[Excerpted data — start]

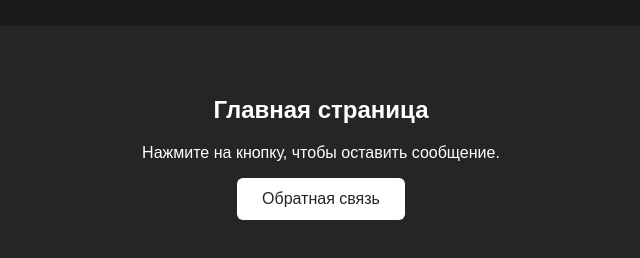
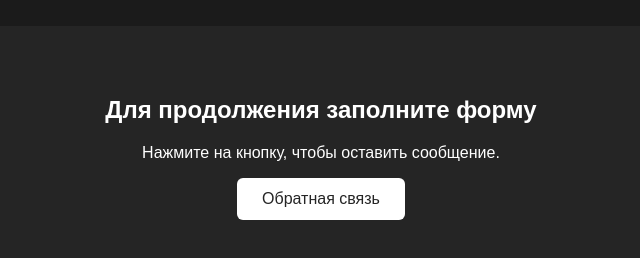
Before and after one commit to BARAGOZ07/LR_8, a plain HTML site: page index.html in a window 1280 px wide. Shown: the part 104-362 px from the top of the page, without its empty margins (319-959 px from the left). Drawn offline with Linux system fonts and the light colour scheme.

Commit message:
Update index.html

```diff
--- a/index.html
+++ b/index.html
@@ -15,7 +15,7 @@
     </header>
 
     <main>
-        <h2>Главная страница</h2>
+        <h2>Для продолжения заполните форму</h2>
         <p>Нажмите на кнопку, чтобы оставить сообщение.</p>
 
         <button id="openFeedback" class="feedback-button">
```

[Excerpted data — finish]

What you are asked to do =>
Please determine how many lines in the entries contain the word "html" and reply with that figure alone.

Exercise output =>
4